Task item -
Should the word "import" occur in a line of the records, copy that line.

Data extract -
----------
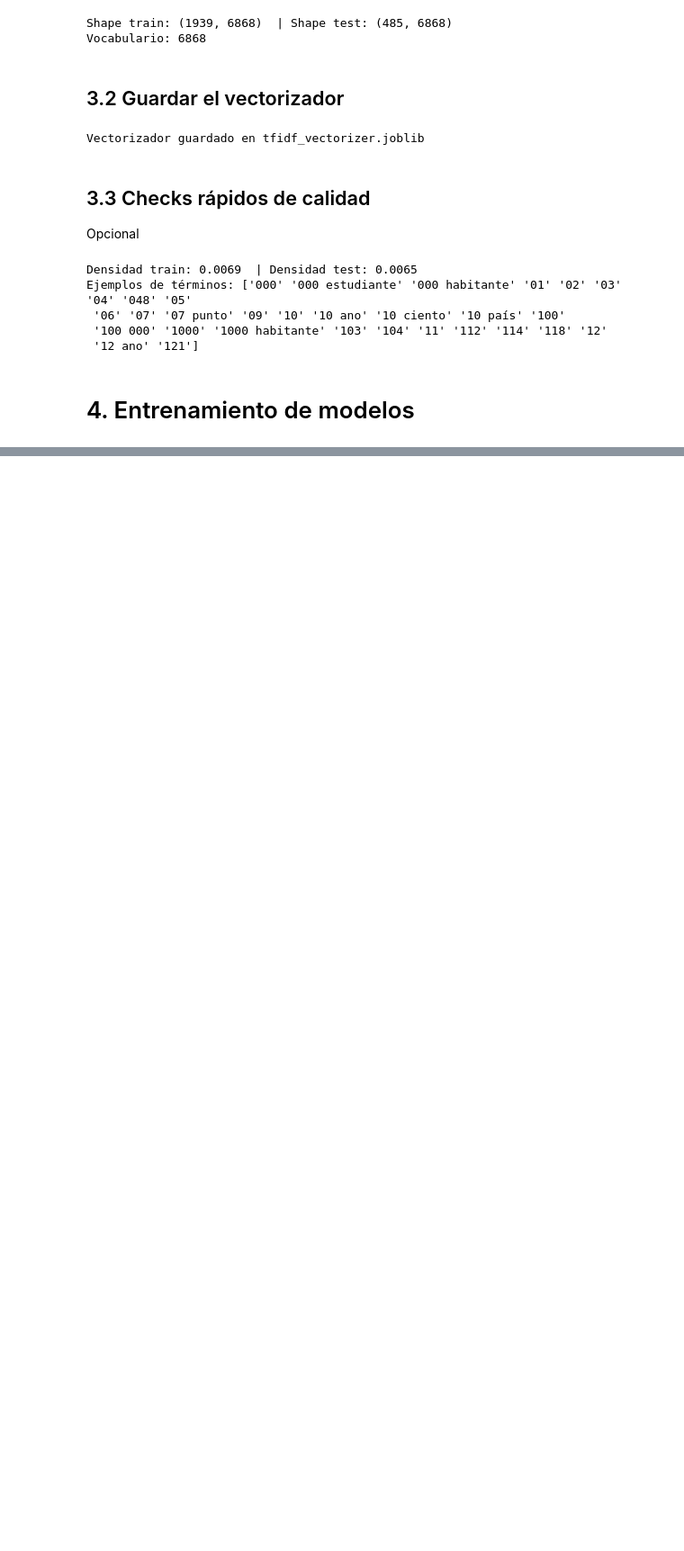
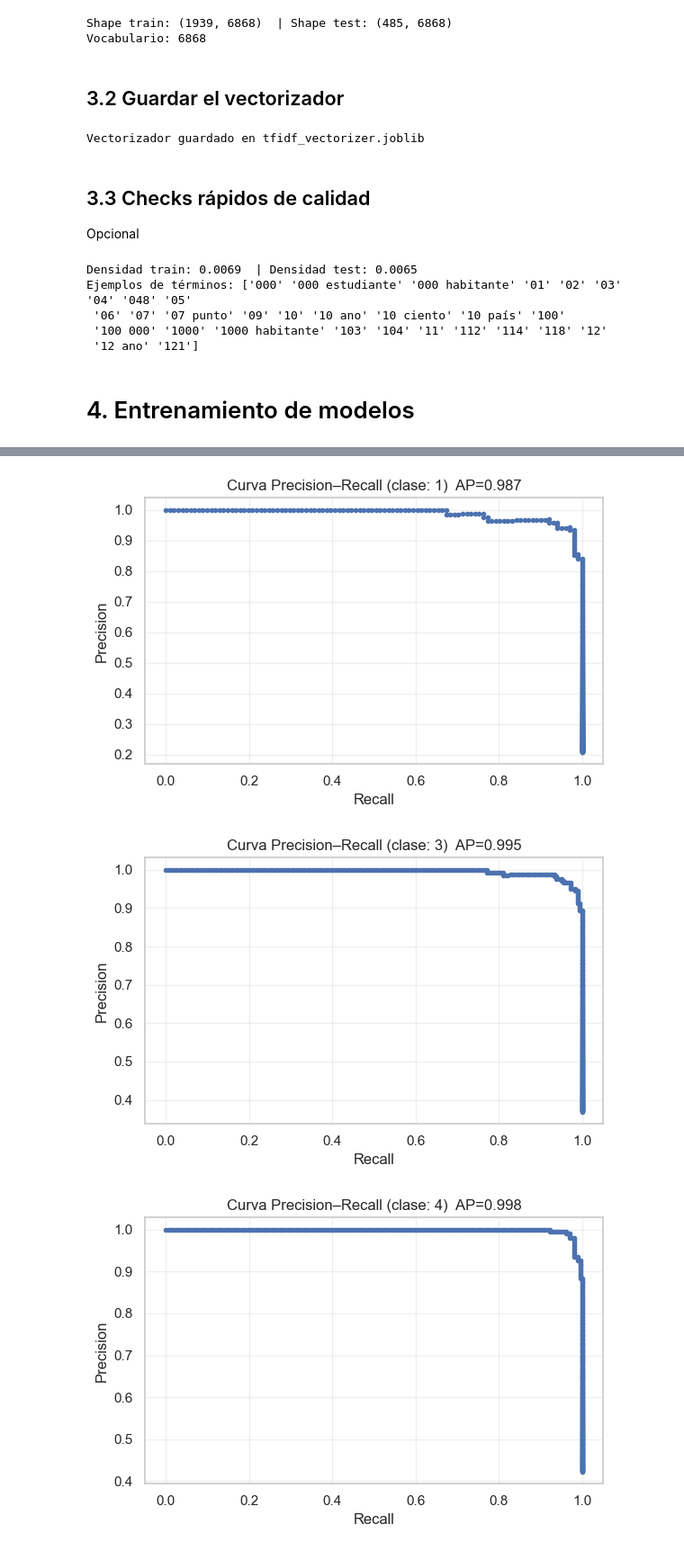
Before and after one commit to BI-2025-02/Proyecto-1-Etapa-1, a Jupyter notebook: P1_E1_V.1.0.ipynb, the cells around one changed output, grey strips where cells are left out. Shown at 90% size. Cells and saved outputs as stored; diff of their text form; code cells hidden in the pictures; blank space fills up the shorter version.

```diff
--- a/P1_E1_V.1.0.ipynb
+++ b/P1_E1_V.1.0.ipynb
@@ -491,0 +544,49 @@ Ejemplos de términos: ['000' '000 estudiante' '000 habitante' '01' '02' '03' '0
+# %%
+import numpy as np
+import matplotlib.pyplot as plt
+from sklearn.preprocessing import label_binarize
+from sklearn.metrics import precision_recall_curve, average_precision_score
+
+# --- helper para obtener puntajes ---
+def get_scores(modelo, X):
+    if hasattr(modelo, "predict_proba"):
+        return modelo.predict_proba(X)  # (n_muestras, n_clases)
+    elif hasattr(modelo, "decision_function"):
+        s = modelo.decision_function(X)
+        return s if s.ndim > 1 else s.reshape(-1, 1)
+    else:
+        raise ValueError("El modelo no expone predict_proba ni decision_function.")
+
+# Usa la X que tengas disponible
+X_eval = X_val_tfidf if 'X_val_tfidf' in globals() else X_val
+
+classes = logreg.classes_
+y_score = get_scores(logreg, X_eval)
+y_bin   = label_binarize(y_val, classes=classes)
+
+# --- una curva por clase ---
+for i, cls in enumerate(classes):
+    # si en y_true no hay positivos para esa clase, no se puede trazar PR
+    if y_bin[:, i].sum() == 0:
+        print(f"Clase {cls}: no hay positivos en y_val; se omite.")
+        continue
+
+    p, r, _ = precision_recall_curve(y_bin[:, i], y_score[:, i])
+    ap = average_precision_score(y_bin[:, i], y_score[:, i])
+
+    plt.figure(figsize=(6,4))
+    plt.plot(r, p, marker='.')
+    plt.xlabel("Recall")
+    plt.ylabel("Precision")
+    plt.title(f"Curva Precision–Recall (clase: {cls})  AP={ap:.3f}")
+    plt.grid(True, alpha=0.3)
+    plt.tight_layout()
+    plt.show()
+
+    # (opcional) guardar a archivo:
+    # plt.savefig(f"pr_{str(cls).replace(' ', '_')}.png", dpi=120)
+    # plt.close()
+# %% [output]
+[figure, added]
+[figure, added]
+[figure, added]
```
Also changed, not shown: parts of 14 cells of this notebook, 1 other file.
----------
Task output -
+import numpy as np
+import matplotlib.pyplot as plt
+from sklearn.preprocessing import label_binarize
+from sklearn.metrics import precision_recall_curve, average_precision_score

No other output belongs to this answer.